- [Dataset entries]:
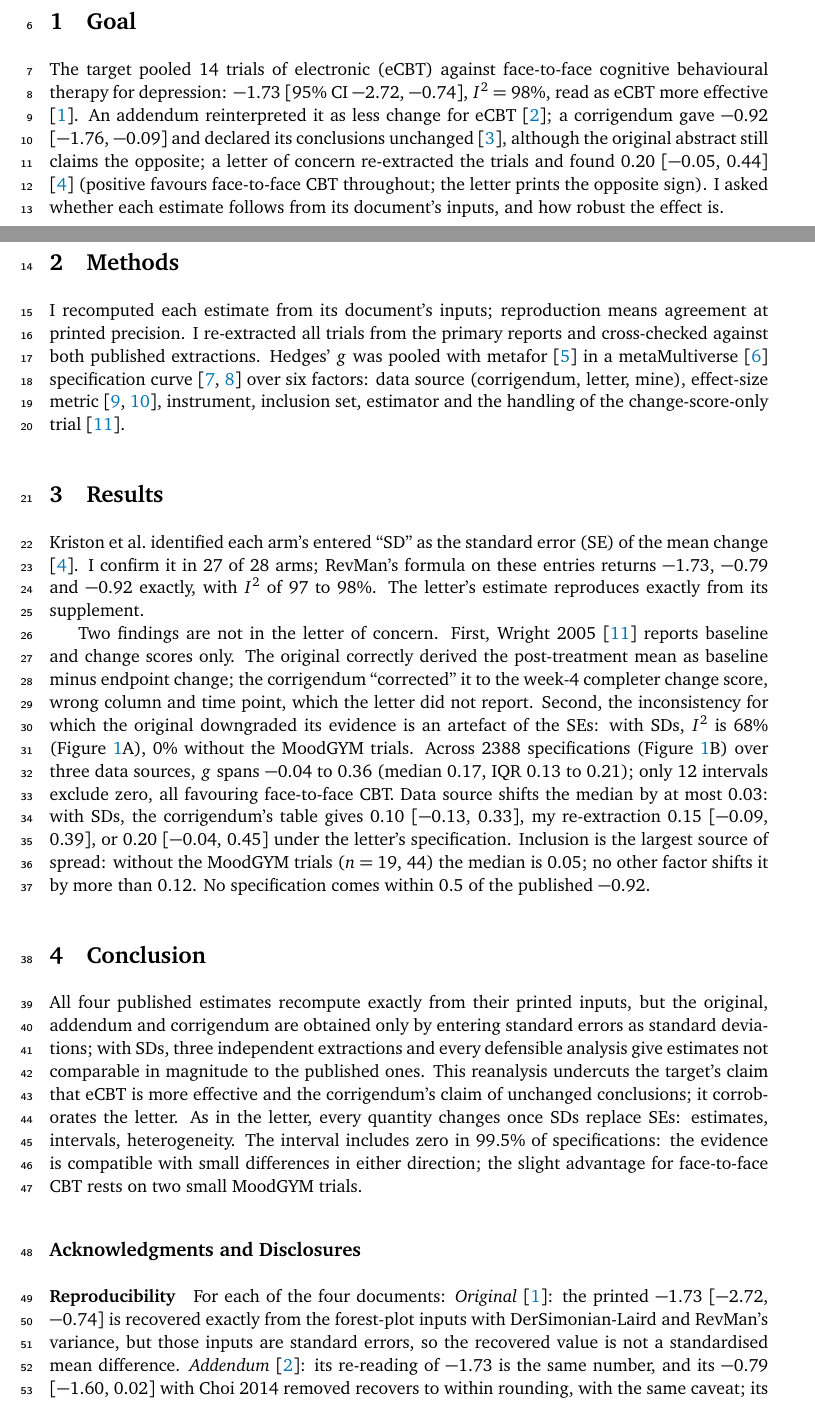
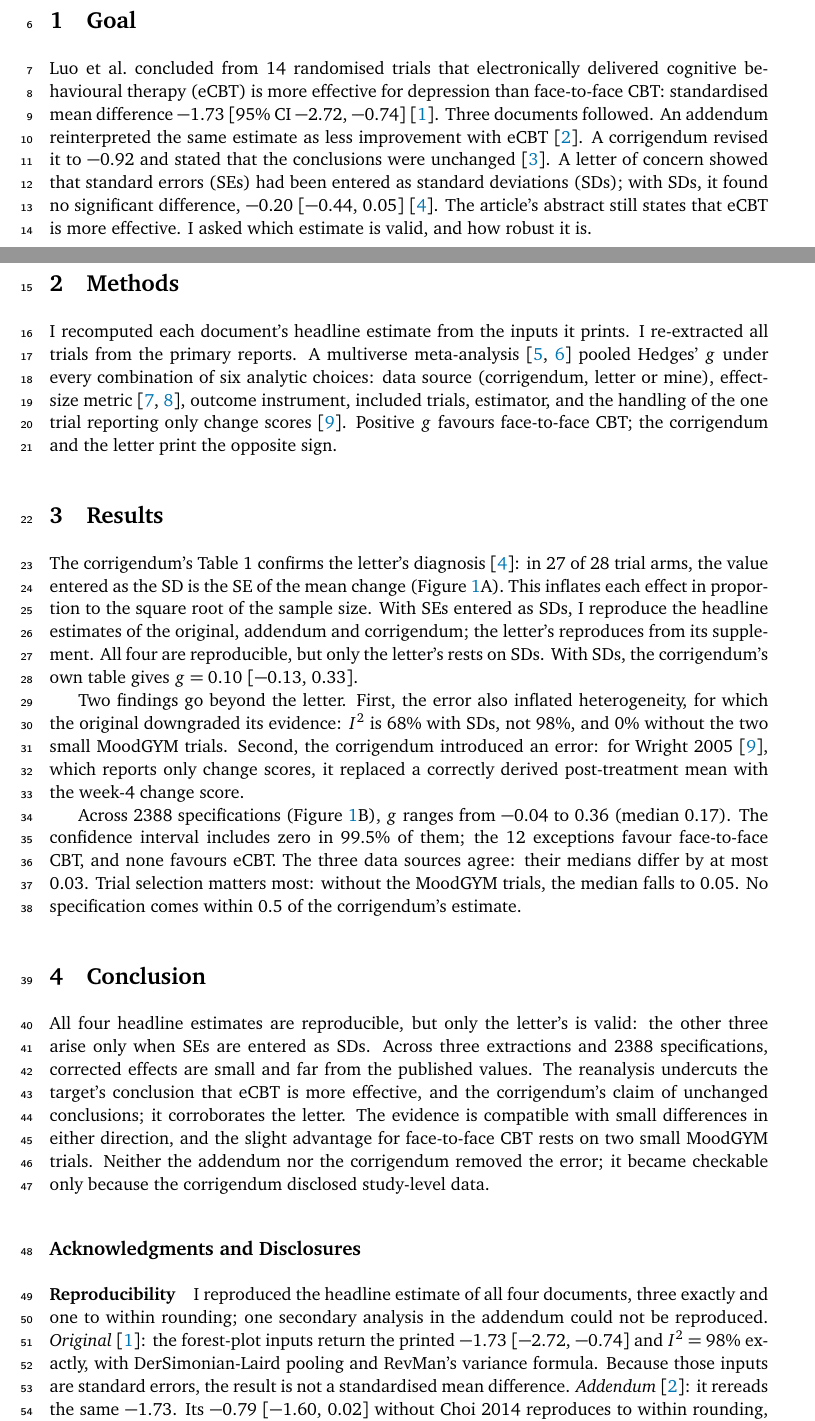
Before and after one commit to cyplessen/ecbt-fcbt-reanalysis, a LaTeX document (report/robustness_report.tex): two parts of pages 1 and 2 of 5, joined at a grey line, cut so that both start at the same text, the shorter picture padded with empty space. Compiled offline with pdfLaTeX.

Commit message:
Rewrite report prose for clarity within JRR limits
Rewrite the abstract, Goal, Methods, Results, Conclusion, the figure
caption and the Reproducibility and Code paragraphs in plainer sentences
that follow the story of the talk abstract: four estimates from the same
trials, all reproducible, one resting on standard deviations. No analysis
result changes; every value still comes from numbers.tex.

- Body is 499 words on report/wordcount.py (limit 500), 462 by TeXcount.
- Abstract is 165 characters and fits two printed lines.
- Published estimates are quoted as printed; the sign convention is
  stated once in Methods.
- The interquartile range and the 0.12 bound move to the caption; the
  re-extraction's own estimates and the Wright 2005 detail move to
  Reproducibility.
- Rebuild robustness_report.pdf.

Co-Authored-By: Claude Fable 5.2 <noreply@anthropic.com>

```diff
--- a/report/robustness_report.tex
+++ b/report/robustness_report.tex
@@ -78,19 +79,21 @@ All four published estimates recompute from their inputs; only the letter's inpu
 \section{Goal}
 \label{sec:goal}
 
-The target pooled 14 trials of electronic (eCBT) against face-to-face cognitive behavioural therapy for depression: $\pubOrig$ [95\% CI $\pubOrigLb$, $\pubOrigUb$], $I^2 = 98\%$, read as eCBT more effective \cite{luo2020}. An addendum reinterpreted it as less change for eCBT \cite{luo2020addendum}; a corrigendum gave $\pubCorr$ [$\pubCorrLb$, $\pubCorrUb$] and declared its conclusions unchanged \cite{sanger2021corrigendum}, although the original abstract still claims the opposite; a letter of concern re-extracted the trials and found $\krOurAxis$ [$\krOurAxisLb$, $\krOurAxisUb$] \cite{kriston2022concerns} (positive favours face-to-face CBT throughout; the letter prints the opposite sign). I asked whether each estimate follows from its document's inputs, and how robust the effect is.
+Luo et al.\ concluded from 14 randomised trials that electronically delivered cognitive behavioural therapy (eCBT) is more effective for depression than face-to-face CBT: standardised mean difference $\pubOrig$ [95\% CI $\pubOrigLb$, $\pubOrigUb$] \cite{luo2020}. Three documents followed. An addendum reinterpreted the same estimate as less improvement with eCBT \cite{luo2020addendum}. A corrigendum revised it to $\pubCorr$ and stated that the conclusions were unchanged \cite{sanger2021corrigendum}. A letter of concern showed that standard errors (SEs) had been entered as standard deviations (SDs); with SDs, it found no significant difference, $\krPub$ [$\krPubLb$, $\krPubUb$] \cite{kriston2022concerns}. The article's abstract still states that eCBT is more effective. I asked which estimate is valid, and how robust it is.
 
 \section{Methods}
 \label{sec:methods}
 
-I recomputed each estimate from its document's inputs; reproduction means agreement at printed precision. I re-extracted all trials from the primary reports and cross-checked against both published extractions. Hedges' $g$ was pooled with metafor \cite{viechtbauer2010metafor} in a metaMultiverse \cite{plessen2026metamultiverse} specification curve \cite{simonsohn2020specification, plessen2023multiverse} over six factors: data source (corrigendum, letter, mine), effect-size metric \cite{becker1988, morris2008}, instrument, inclusion set, estimator and the handling of the change-score-only trial \cite{wright2005}.
+I recomputed each document's headline estimate from the inputs it prints. I re-extracted all trials from the primary reports. A multiverse meta-analysis \cite{simonsohn2020specification, plessen2023multiverse} pooled Hedges' $g$ under every combination of six analytic choices: data source (corrigendum, letter or mine), effect-size metric \cite{becker1988, morris2008}, outcome instrument, included trials, estimator, and the handling of the one trial reporting only change scores \cite{wright2005}. Positive $g$ favours face-to-face CBT; the corrigendum and the letter print the opposite sign.
 
 \section{Results}
 \label{sec:results}
 
-Kriston et al.\ identified each arm's entered ``SD'' as the standard error (SE) of the mean change \cite{kriston2022concerns}. I confirm it in \nArmsMatch{} of \nArms{} arms; RevMan's formula on these entries returns $\pubOrig$, $\pubAddm$ and $\pubCorr$ exactly, with $I^2$ of \repCorrItwo{} to $\repOrigItwo\%$. The letter's estimate reproduces exactly from its supplement.
+The corrigendum's Table 1 confirms the letter's diagnosis \cite{kriston2022concerns}: in \nArmsMatch{} of \nArms{} trial arms, the value entered as the SD is the SE of the mean change (Figure~\ref{fig:main}A). This inflates each effect in proportion to the square root of the sample size. With SEs entered as SDs, I reproduce the headline estimates of the original, addendum and corrigendum; the letter's reproduces from its supplement. All four are reproducible, but only the letter's rests on SDs. With SDs, the corrigendum's own table gives $g = \tOneDlEst$ [$\tOneDlLb$, $\tOneDlUb$].
 
-Two findings are not in the letter of concern. First, Wright 2005 \cite{wright2005} reports baseline and change scores only. The original correctly derived the post-treatment mean as baseline minus endpoint change; the corrigendum ``corrected'' it to the week-4 completer change score, wrong column and time point, which the letter did not report. Second, the inconsistency for which the original downgraded its evidence is an artefact of the SEs: with SDs, $I^2$ is $\tOneDlItwo\%$ (Figure~\ref{fig:main}A), $\noMgItwo\%$ without the MoodGYM trials. Across \nSpecs{} specifications (Figure~\ref{fig:main}B) over three data sources, $g$ spans $\mvMin$ to $\mvMax$ (median $\mvMedian$, IQR $\mvQa$ to $\mvQb$); only \nCiExclFtf{} intervals exclude zero, all favouring face-to-face CBT. Data source shifts the median by at most $\dsMaxShift$: with SDs, the corrigendum's table gives $\tOneDlEst$ [$\tOneDlLb$, $\tOneDlUb$], my re-extraction $\minePost$ [$\minePostLb$, $\minePostUb$], or $\mineKr$ [$\mineKrLb$, $\mineKrUb$] under the letter's specification. Inclusion is the largest source of spread: without the MoodGYM trials ($n = 19$, $44$) the median is $\noMgMedian$; no other factor shifts it by more than $\otherFactorMaxShift$. No specification comes within $0.5$ of the published $\pubCorr$.
+Two findings go beyond the letter. First, the error also inflated heterogeneity, for which the original downgraded its evidence: $I^2$ is $\tOneDlItwo\%$ with SDs, not $\repOrigItwo\%$, and $\noMgItwo\%$ without the two small MoodGYM trials. Second, the corrigendum introduced an error: for Wright 2005 \cite{wright2005}, which reports only change scores, it replaced a correctly derived post-treatment mean with the week-4 change score.
+
+Across \nSpecs{} specifications (Figure~\ref{fig:main}B), $g$ ranges from $\mvMin$ to $\mvMax$ (median $\mvMedian$). The confidence interval includes zero in $\pctCiZero\%$ of them; the \nCiExclFtf{} exceptions favour face-to-face CBT, and none favours eCBT. The three data sources agree: their medians differ by at most $\dsMaxShift$. Trial selection matters most: without the MoodGYM trials, the median falls to $\noMgMedian$. No specification comes within 0.5 of the corrigendum's estimate.
 
 \begin{figure}[p]
 \centering
@@ -101,13 +104,13 @@ Two findings are not in the letter of concern. First, Wright 2005 \cite{wright20
 \section{Conclusion}
 \label{sec:conclusion}
 
-All four published estimates recompute exactly from their printed inputs, but the original, addendum and corrigendum are obtained only by entering standard errors as standard deviations; with SDs, three independent extractions and every defensible analysis give estimates not comparable in magnitude to the published ones. This reanalysis undercuts the target's claim that eCBT is more effective and the corrigendum's claim of unchanged conclusions; it corroborates the letter. As in the letter, every quantity changes once SDs replace SEs: estimates, intervals, heterogeneity. The interval includes zero in $\pctCiZero\%$ of specifications: the evidence is compatible with small differences in either direction; the slight advantage for face-to-face CBT rests on two small MoodGYM trials.
+All four headline estimates are reproducible, but only the letter's is valid: the other three arise only when SEs are entered as SDs. Across three extractions and \nSpecs{} specifications, corrected effects are small and far from the published values. The reanalysis undercuts the target's conclusion that eCBT is more effective, and the corrigendum's claim of unchanged conclusions; it corroborates the letter. The evidence is compatible with small differences in either direction, and the slight advantage for face-to-face CBT rests on two small MoodGYM trials. Neither the addendum nor the corrigendum removed the error; it became checkable only because the corrigendum disclosed study-level data.
 
 %TC:ignore
 \section*{\large{Acknowledgments and Disclosures}}
 \label{sec:code}
 
 \paragraph{Reproducibility}
-For each of the four documents: \emph{Original} \cite{luo2020}: the printed $\pubOrig$ [$\pubOrigLb$, $\pubOrigUb$] is recovered exactly from the forest-plot inputs with DerSimonian-Laird and RevMan's variance, but those inputs are standard errors, so the recovered value is not a standardised mean difference. \emph{Addendum} \cite{luo2020addendum}: its re-reading of $\pubOrig$ is the same number, and its $\pubAddm$ [$\pubAddmLb$, $\pubAddmUb$] with Choi 2014 removed recovers to within rounding, with the same caveat; its post-intervention analysis ($0.21$ [$-0.05$, $0.46$]) could not be reproduced: the corrigendum's table gives $0.10$ [$-0.13$, $0.33$] (DerSimonian-Laird, RevMan variance) and the pre-correction values in the corrigendum's footnotes give $0.14$ [$-0.13$, $0.40$], or $0.19$ [$-0.09$, $0.46$] without Choi 2014. \emph{Corrigendum} \cite{sanger2021corrigendum}: $\pubCorr$ [$\pubCorrLb$, $\pubCorrUb$] recovers exactly from its forest-plot values, which disagree with its own Table 1 in four cells and whose Wright 2005 entries are week-4 change scores; the computation is correct but the inputs are standard errors. \emph{Letter of concern} \cite{kriston2022concerns}: the printed $\krPub$ [$\krPubLb$, $\krPubUb$], $Q = \krRepQ$, $I^2 = \krRepItwo\%$, reproduces exactly from its supplementary table with DerSimonian-Laird, change-score SMD at $r = 0.3$ and RevMan's small-sample correction; all 14 per-study values match at two decimals, and the pooled estimate is stable under REML (Hartung-Knapp interval $\krHkLb$ to $\krHkUb$, positive favouring face-to-face). No authors' reply to the letter was found.
+I reproduced the headline estimate of all four documents, three exactly and one to within rounding; one secondary analysis in the addendum could not be reproduced. \emph{Original} \cite{luo2020}: the forest-plot inputs return the printed $\pubOrig$ [$\pubOrigLb$, $\pubOrigUb$] and $I^2 = \repOrigItwo\%$ exactly, with DerSimonian-Laird pooling and RevMan's variance formula. Because those inputs are standard errors, the result is not a standardised mean difference. \emph{Addendum} \cite{luo2020addendum}: it rereads the same $\pubOrig$. Its $\pubAddm$ [$\pubAddmLb$, $\pubAddmUb$] without Choi 2014 reproduces to within rounding, with the same caveat. Its post-intervention analysis, $0.21$ [$-0.05$, $0.46$], could not be reproduced: the corrigendum's table gives $0.10$ [$-0.13$, $0.33$] (DerSimonian-Laird, RevMan variance), and the pre-correction values in the corrigendum's footnotes give $0.14$ [$-0.13$, $0.40$], or $0.19$ [$-0.09$, $0.46$] without Choi 2014. \emph{Corrigendum} \cite{sanger2021corrigendum}: its forest-plot values return $\pubCorr$ [$\pubCorrLb$, $\pubCorrUb$] and $I^2 = \repCorrItwo\%$ exactly. The computation is correct, but the inputs are standard errors. They also disagree with the corrigendum's own Table 1 in four cells, and for Wright 2005 they rest on week-4 completer change scores, where the original had correctly used baseline minus the endpoint change. \emph{Letter of concern} \cite{kriston2022concerns}: its supplementary table returns the printed $\krPub$ [$\krPubLb$, $\krPubUb$], $Q = \krRepQ$, $I^2 = \krRepItwo\%$ exactly, with DerSimonian-Laird pooling, a change-score SMD at $r = 0.3$ and RevMan's small-sample correction. All 14 per-study values match to two decimals, and the pooled estimate is stable under REML (Hartung-Knapp interval $\krHkLb$ to $\krHkUb$, positive favouring face-to-face CBT). On the same scale, my own extraction gives $\mineKr$ [$\mineKrLb$, $\mineKrUb$] under the letter's specification and $\minePost$ [$\minePostLb$, $\minePostUb$] as a post-test SMD. I found no reply by the original authors to the letter.
 
 \paragraph{Code and Data Availability}
```
Also changed, not shown: report/robustness_report.pdf, report/robustness_report.tex (7 more changed lines).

- [Your objective]: For the word "valid", go through the records and show each line that carries it.

- [Task solution]:
+Luo et al.\ concluded from 14 randomised trials that electronically delivered cognitive behavioural therapy (eCBT) is more effective for depression than face-to-face CBT: standardised mean difference $\pubOrig$ [95\% CI $\pubOrigLb$, $\pubOrigUb$] \cite{luo2020}. Three documents followed. An addendum reinterpreted the same estimate as less improvement with eCBT \cite{luo2020addendum}. A corrigendum revised it to $\pubCorr$ and stated that the conclusions were unchanged \cite{sanger2021corrigendum}. A letter of concern showed that standard errors (SEs) had been entered as standard deviations (SDs); with SDs, it found no significant difference, $\krPub$ [$\krPubLb$, $\krPubUb$] \cite{kriston2022concerns}. The article's abstract still states that eCBT is more effective. I asked which estimate is valid, and how robust it is.
+All four headline estimates are reproducible, but only the letter's is valid: the other three arise only when SEs are entered as SDs. Across three extractions and \nSpecs{} specifications, corrected effects are small and far from the published values. The reanalysis undercuts the target's conclusion that eCBT is more effective, and the corrigendum's claim of unchanged conclusions; it corroborates the letter. The evidence is compatible with small differences in either direction, and the slight advantage for face-to-face CBT rests on two small MoodGYM trials. Neither the addendum nor the corrigendum removed the error; it became checkable only because the corrigendum disclosed study-level data.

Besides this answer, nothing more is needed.